Problem requirements — Read the entries below and pull out each line with the string "lines".

Supplied entries —
------------------------

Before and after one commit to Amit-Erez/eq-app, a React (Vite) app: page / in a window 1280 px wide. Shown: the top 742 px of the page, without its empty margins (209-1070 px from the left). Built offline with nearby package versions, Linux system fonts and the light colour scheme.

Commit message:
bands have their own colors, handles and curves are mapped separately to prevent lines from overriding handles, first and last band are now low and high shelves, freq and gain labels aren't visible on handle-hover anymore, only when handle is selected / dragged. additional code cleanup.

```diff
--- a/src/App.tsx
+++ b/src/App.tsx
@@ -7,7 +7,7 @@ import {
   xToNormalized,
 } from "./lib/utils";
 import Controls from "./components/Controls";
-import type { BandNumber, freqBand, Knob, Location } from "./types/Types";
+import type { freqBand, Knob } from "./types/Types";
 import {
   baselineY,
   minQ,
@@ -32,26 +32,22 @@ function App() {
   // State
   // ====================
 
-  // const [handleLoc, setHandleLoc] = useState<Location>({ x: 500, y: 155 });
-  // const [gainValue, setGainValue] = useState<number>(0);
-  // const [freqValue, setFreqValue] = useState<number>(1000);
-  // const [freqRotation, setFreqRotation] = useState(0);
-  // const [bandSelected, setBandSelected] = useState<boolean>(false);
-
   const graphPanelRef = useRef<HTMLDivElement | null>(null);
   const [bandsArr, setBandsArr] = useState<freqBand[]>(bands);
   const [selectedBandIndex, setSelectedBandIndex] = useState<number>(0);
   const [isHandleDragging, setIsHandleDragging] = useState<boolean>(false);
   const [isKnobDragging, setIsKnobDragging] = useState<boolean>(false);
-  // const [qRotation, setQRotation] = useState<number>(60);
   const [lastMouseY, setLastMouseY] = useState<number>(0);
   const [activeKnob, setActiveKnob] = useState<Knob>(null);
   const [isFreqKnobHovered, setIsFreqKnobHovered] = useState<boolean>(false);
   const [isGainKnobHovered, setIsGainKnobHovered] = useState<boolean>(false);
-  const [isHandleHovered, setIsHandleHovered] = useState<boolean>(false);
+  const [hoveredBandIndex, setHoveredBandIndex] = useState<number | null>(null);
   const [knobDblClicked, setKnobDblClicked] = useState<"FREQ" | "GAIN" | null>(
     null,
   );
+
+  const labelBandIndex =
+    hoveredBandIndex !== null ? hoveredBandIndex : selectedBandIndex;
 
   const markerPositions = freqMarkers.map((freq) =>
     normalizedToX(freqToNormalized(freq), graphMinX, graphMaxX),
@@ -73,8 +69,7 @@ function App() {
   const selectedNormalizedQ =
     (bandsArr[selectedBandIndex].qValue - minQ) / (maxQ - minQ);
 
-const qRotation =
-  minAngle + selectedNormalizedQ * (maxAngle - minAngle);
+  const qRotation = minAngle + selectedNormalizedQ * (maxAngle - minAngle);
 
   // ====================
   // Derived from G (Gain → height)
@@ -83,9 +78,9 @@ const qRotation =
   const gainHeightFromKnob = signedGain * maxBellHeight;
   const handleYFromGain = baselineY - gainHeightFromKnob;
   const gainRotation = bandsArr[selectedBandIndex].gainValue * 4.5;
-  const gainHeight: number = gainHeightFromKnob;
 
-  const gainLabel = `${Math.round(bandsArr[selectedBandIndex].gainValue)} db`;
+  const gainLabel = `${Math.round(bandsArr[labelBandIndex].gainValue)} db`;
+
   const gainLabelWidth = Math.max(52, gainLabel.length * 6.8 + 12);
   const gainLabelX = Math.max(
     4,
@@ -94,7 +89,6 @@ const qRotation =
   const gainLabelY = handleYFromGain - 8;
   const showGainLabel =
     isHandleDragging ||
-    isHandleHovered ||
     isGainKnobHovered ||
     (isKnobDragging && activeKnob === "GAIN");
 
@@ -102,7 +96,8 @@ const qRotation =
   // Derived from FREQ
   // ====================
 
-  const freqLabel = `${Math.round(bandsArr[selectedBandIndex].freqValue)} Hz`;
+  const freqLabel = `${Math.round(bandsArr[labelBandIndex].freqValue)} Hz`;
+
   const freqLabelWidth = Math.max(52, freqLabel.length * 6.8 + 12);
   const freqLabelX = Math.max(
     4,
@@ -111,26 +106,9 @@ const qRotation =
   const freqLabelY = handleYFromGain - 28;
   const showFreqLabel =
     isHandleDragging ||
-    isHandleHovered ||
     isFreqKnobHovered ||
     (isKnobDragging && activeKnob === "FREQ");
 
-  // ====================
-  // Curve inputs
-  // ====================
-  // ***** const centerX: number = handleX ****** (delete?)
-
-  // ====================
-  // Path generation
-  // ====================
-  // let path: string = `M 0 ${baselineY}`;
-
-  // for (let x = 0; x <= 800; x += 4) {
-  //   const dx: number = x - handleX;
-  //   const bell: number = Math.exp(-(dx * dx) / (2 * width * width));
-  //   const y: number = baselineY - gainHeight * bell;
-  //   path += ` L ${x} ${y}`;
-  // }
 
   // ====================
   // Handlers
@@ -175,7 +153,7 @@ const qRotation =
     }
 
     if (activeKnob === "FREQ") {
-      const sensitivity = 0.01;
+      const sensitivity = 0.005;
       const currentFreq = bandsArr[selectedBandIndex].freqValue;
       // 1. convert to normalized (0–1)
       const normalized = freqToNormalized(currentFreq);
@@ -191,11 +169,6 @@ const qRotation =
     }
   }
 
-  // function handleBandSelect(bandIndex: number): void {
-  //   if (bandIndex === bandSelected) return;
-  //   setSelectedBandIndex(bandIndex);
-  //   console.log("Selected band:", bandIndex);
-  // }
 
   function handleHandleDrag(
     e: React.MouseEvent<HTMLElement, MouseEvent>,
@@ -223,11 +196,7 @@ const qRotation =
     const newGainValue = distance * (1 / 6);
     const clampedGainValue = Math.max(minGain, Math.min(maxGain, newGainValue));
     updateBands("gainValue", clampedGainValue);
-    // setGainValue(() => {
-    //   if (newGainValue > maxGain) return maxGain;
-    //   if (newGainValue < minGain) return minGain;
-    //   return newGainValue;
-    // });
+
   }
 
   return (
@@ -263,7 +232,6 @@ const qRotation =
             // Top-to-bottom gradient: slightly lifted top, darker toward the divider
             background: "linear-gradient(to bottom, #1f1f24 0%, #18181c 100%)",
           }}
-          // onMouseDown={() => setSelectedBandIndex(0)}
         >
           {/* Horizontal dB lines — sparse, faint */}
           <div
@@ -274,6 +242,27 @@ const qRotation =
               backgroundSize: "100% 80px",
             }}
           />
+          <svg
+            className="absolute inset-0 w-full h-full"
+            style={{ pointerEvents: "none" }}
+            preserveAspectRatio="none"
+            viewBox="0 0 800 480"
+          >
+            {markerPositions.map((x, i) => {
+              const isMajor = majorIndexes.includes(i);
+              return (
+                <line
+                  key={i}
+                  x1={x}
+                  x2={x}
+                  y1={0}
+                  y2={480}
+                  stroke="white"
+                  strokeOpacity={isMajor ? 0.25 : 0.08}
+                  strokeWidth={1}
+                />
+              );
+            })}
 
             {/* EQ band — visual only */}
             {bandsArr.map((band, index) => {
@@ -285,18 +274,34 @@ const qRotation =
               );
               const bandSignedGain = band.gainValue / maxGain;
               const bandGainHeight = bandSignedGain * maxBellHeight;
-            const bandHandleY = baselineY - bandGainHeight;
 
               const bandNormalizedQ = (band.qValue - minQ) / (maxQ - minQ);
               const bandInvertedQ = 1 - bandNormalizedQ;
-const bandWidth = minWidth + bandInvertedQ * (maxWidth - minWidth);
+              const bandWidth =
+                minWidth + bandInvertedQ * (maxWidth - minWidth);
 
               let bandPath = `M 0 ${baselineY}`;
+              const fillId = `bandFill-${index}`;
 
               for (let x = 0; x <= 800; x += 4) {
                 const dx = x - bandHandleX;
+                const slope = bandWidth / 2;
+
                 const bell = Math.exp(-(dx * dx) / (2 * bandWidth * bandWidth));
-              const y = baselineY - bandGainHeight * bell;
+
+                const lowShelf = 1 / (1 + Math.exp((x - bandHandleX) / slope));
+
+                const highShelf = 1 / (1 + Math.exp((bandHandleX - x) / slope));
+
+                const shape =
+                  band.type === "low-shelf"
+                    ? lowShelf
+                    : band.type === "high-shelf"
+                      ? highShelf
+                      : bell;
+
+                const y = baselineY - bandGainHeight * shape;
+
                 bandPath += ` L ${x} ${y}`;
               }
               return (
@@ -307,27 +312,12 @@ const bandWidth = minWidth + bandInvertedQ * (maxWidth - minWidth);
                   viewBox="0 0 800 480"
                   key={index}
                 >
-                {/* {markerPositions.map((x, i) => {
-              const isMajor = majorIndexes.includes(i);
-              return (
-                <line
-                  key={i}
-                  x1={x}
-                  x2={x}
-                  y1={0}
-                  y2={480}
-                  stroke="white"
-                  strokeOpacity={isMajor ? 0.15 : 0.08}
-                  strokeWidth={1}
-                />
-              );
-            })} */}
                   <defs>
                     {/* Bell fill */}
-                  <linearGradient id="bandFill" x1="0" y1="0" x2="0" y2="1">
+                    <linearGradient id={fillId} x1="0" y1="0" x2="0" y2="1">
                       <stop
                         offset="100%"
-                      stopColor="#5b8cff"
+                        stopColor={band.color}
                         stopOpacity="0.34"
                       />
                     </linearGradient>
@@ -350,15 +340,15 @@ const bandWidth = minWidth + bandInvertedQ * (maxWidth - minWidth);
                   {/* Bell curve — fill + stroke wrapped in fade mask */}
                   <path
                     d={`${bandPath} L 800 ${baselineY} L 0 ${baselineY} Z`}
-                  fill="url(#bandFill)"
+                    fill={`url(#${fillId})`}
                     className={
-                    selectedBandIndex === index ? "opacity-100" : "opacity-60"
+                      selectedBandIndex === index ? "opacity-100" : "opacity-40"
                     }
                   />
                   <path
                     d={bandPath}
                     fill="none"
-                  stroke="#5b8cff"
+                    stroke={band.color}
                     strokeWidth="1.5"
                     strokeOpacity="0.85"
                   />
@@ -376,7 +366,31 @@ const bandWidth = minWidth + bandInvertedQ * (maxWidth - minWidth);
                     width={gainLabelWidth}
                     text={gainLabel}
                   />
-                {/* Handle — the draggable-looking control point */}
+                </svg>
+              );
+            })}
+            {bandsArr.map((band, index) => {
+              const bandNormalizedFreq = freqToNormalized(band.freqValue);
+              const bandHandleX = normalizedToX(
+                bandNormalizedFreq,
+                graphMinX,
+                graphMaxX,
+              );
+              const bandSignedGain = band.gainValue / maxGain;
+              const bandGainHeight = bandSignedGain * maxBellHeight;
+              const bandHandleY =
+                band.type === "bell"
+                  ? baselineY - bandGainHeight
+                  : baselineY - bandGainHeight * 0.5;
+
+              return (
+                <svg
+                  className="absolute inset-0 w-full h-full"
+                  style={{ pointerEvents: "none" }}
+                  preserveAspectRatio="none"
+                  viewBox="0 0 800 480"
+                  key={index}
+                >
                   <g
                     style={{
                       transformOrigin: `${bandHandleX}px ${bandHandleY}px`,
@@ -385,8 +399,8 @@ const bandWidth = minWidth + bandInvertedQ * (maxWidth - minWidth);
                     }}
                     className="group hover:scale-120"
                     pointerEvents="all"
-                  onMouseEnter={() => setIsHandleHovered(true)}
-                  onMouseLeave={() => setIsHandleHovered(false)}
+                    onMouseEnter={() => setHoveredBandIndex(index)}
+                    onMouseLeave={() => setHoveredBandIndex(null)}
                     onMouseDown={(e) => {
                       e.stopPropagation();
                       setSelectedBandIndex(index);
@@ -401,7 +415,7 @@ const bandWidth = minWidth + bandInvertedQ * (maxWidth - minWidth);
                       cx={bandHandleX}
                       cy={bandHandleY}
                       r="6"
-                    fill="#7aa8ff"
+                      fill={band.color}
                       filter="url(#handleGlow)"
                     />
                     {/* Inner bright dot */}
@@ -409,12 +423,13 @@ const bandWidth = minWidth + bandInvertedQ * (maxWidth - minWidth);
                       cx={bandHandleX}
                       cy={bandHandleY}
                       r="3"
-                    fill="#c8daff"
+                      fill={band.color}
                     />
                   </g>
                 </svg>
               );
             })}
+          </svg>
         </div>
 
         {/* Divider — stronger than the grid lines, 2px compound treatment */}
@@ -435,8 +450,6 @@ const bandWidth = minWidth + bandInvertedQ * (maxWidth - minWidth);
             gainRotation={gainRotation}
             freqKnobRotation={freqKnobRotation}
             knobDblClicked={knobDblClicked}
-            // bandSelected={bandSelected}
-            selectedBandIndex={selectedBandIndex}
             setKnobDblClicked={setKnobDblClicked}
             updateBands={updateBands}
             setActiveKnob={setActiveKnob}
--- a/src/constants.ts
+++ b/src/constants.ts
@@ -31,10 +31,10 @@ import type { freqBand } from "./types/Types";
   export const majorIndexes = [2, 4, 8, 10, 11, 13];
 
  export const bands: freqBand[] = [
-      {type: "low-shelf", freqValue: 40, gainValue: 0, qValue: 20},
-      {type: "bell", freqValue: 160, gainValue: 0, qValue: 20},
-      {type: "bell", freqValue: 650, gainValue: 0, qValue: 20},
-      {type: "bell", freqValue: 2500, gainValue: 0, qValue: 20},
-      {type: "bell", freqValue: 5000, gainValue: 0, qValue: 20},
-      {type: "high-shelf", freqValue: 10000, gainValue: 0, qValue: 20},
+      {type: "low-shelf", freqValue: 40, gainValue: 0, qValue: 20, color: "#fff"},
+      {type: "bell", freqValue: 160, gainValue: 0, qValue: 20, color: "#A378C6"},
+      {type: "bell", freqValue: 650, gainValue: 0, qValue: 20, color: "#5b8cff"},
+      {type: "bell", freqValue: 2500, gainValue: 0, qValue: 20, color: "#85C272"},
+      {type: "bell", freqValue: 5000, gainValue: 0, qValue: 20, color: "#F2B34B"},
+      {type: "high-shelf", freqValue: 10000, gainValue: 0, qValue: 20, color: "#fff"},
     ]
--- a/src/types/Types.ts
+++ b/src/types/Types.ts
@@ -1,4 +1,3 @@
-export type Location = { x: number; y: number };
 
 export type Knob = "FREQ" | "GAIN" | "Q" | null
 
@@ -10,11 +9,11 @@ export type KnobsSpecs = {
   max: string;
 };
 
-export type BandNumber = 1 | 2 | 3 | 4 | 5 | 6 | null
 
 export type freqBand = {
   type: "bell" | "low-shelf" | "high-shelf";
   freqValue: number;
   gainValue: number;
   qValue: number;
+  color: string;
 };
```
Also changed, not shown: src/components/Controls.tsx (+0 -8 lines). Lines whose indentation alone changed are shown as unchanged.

------------------------

Solution below —
bands have their own colors, handles and curves are mapped separately to prevent lines from overriding handles, first and last band are now low and high shelves, freq and gain labels aren't visible on handle-hover anymore, only when handle is selected / dragged. additional code cleanup.
           {/* Horizontal dB lines — sparse, faint */}
         {/* Divider — stronger than the grid lines, 2px compound treatment */}
Also changed, not shown: src/components/Controls.tsx (+0 -8 lines). Lines whose indentation alone changed are shown as unchanged.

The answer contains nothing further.